A Treasury of Painting
Many paintings have been found in tombs. More have been found in Egypt than in any other ancient civilization. They have been well-preserved because of the dry climate and the pigments used. Blue was made from a carbonate of copper; green, from powdered malachite; red, from iron oxides; and black, from carbon or soot.
Although many paintings show conventional poses, some of the best pictures show expressions of intimacy, character, and movement. The subjects are shown as being youth, with a peaceful appearance. The face is portrayed in profile with one eye showing, having the pupil prominent. The front side of the torso is shown, while the legs and feet are in profile.
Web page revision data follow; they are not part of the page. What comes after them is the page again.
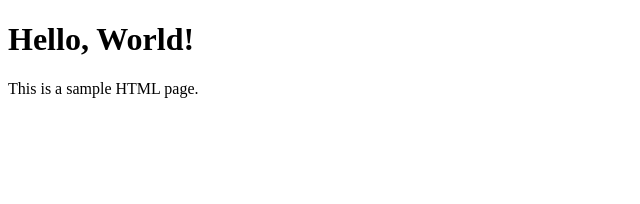
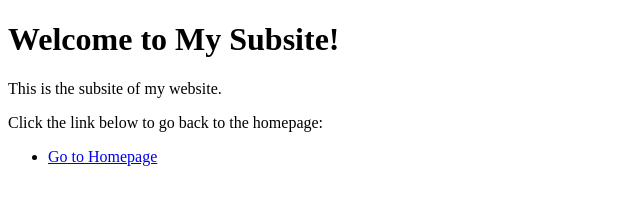
Before and after one commit to CharlesReed129/CharlesMichael129, a plain HTML site: page Subsite.html in a window 1280 px wide. Shown: the whole page, without its empty margins (0-640 px from the left). Drawn offline with Linux system fonts and the light colour scheme.

Commit message:
Update Subsite.html

```diff
--- a/Subsite.html
+++ b/Subsite.html
@@ -3,10 +3,14 @@
 <head>
   <meta charset="UTF-8">
   <meta name="viewport" content="width=device-width, initial-scale=1.0">
-  <title>My HTML Page</title>
+  <title>My Subsite</title>
 </head>
 <body>
-  <h1>Hello, World!</h1>
-  <p>This is a sample HTML page.</p>
+  <h1>Welcome to My Subsite!</h1>
+  <p>This is the subsite of my website.</p>
+  <p>Click the link below to go back to the homepage:</p>
+  <ul>
+    <li><a href="index.html">Go to Homepage</a></li>
+  </ul>
 </body>
 </html>
```
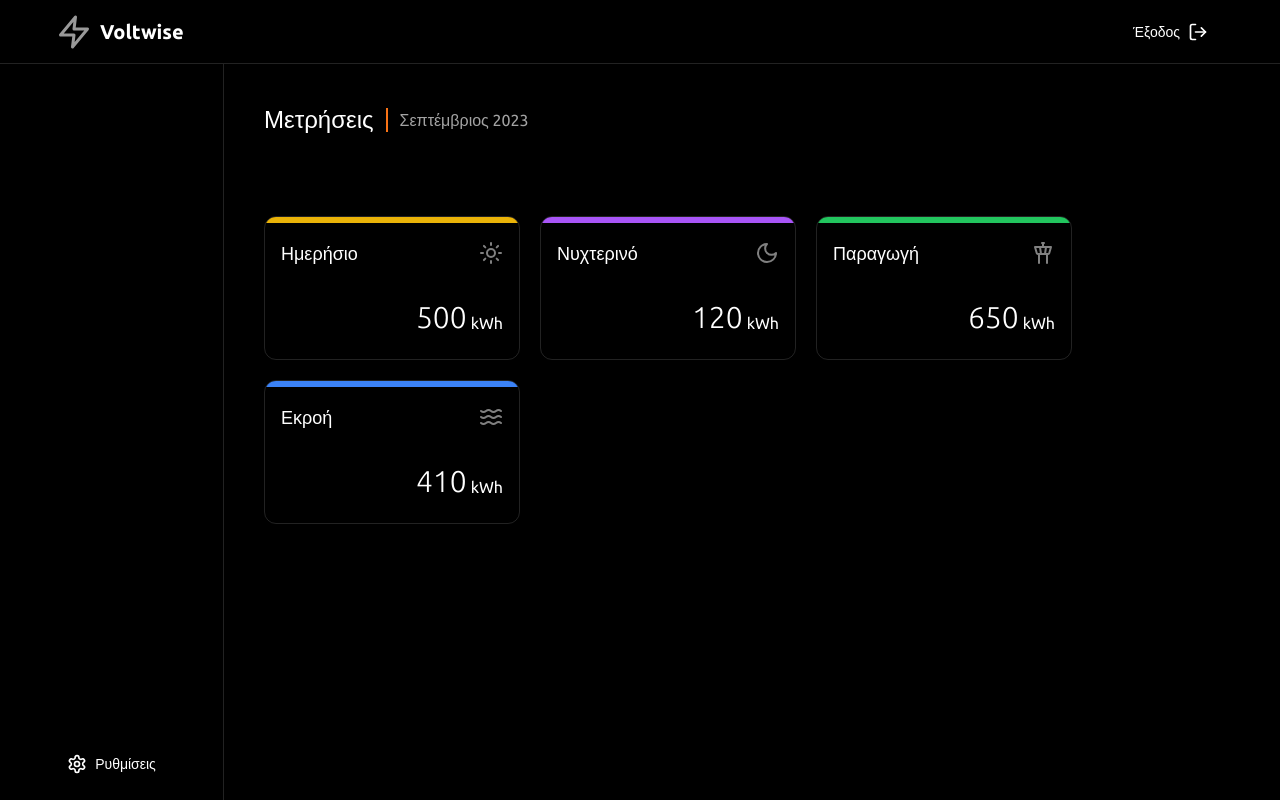
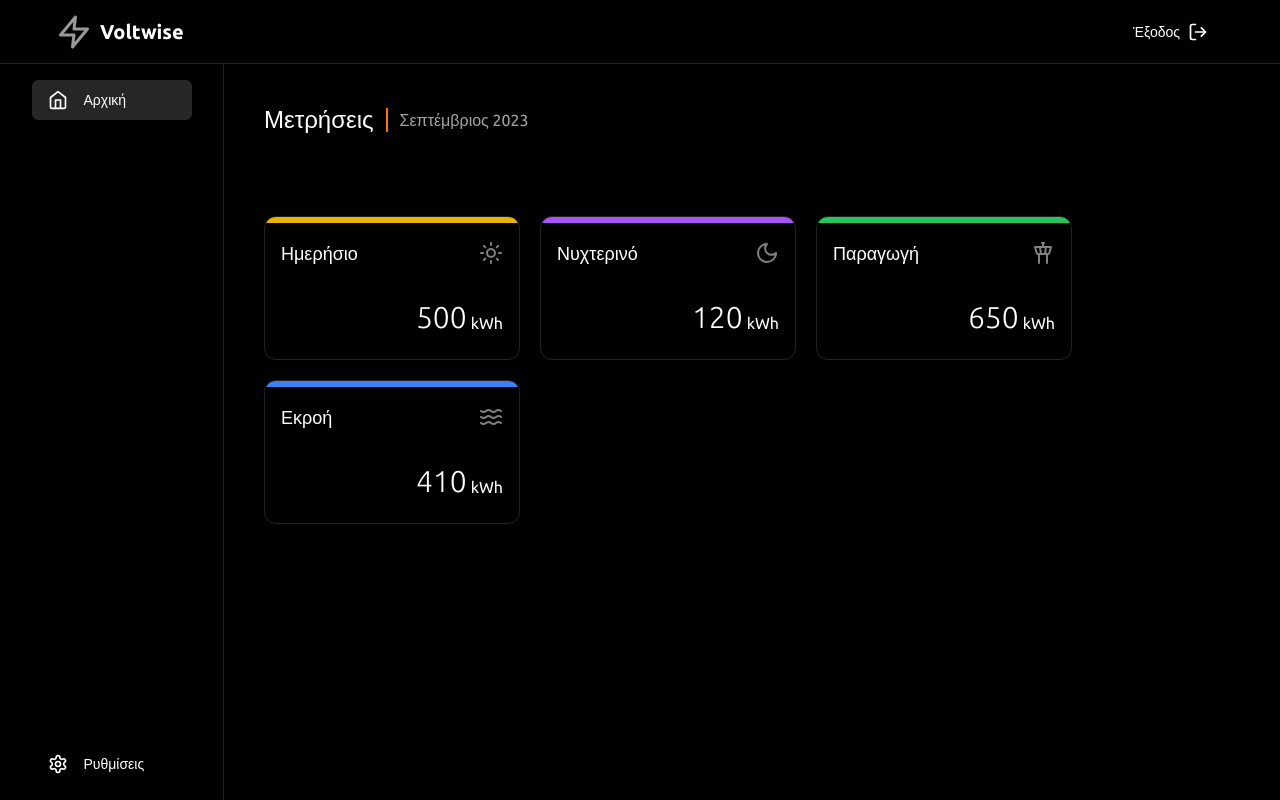
Before and after one commit to pkonstantinou/voltwise, a Next.js app: page / in a window 1280 px wide. Built offline with nearby package versions, Linux system fonts and the light colour scheme.

Commit message:
Add Settings and Home links to Sidebar

```diff
--- a/src/components/layout/Sidebar.tsx
+++ b/src/components/layout/Sidebar.tsx
@@ -1,12 +1,36 @@
+"use client";
+
+import Link from "next/link";
+import { usePathname } from "next/navigation";
+
+import { Home, Settings } from "lucide-react";
 import { Button } from "@/components/ui/button";
-import { Settings } from "lucide-react";
 
 export const Sidebar = () => {
+  const pathname = usePathname();
+
   return (
-    <section className="w-56 border-r border-[#ffffff22] overflow-y-scroll p-4 flex flex-col items-center justify-end">
-      <Button variant="ghost">
-        <Settings className="mr-2" size={20} /> Ρυθμίσεις
-      </Button>
+    <section className="w-56 border-r border-[#ffffff22] overflow-y-scroll p-4 flex flex-col items-center justify-between">
+      <Link href="/">
+        <Button
+          variant="ghost"
+          className={`w-40 flex justify-start ${
+            pathname === "/" ? "bg-neutral-800" : ""
+          }`}
+        >
+          <Home className="mr-4" size={20} /> Αρχική
+        </Button>
+      </Link>
+      <Link href="/settings">
+        <Button
+          variant="ghost"
+          className={`w-40 flex justify-start ${
+            pathname === "/settings" ? "bg-neutral-800" : ""
+          }`}
+        >
+          <Settings className="mr-4" size={20} /> Ρυθμίσεις
+        </Button>
+      </Link>
     </section>
   );
 };
```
When the body would in the future be brought back to life, it was important that the most important features were present – thus, the impossible pose.
There were a number of standard scenes for tombs, and the owner of the tomb would make a choice in consultation with the painter. There was limited opportunity for innovation, especially for royalty and nobility.
Proportion and Harmony
Figures in painting and relief followed a standard rule of proportion. The basic unit was the fist. A grid was drawn up using this unit. The figure was arranged so that the hairline was eighteen units high, the shoulders six units across, the arm from the elbows four and one-half units, and the foot three units long. The same proportion as for a standing person was used for a sitting person. Similar grids were used for animals.
Since images were symbolic rather than naturalistic, the figures were given such props as headdresses and objects to carry to denote status or context. However, there was no way to show perspective.